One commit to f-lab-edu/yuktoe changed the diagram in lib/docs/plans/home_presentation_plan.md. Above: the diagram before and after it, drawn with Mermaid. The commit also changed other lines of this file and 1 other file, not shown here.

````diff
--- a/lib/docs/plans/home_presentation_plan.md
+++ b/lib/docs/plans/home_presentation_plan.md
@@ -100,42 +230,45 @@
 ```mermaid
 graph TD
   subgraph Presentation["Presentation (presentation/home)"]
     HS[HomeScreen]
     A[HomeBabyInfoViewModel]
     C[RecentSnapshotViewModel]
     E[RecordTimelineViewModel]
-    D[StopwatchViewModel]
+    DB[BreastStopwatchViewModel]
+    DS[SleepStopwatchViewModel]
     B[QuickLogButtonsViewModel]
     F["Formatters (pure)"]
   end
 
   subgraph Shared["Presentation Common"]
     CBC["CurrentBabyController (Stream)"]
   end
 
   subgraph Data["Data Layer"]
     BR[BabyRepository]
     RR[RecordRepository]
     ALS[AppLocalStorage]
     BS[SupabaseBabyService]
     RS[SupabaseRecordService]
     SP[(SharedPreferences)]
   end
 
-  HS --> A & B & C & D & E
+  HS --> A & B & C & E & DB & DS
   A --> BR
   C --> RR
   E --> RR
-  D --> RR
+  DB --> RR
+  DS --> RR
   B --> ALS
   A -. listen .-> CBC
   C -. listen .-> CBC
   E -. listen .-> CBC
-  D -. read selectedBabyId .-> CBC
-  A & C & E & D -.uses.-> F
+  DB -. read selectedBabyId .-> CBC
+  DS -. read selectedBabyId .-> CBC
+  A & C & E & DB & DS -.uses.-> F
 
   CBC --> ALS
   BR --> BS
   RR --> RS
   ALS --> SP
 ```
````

ACTIVITY:
Find every line of the data that holds the string "listen", then say how many there are and nothing else.

TASK SOLUTION:
3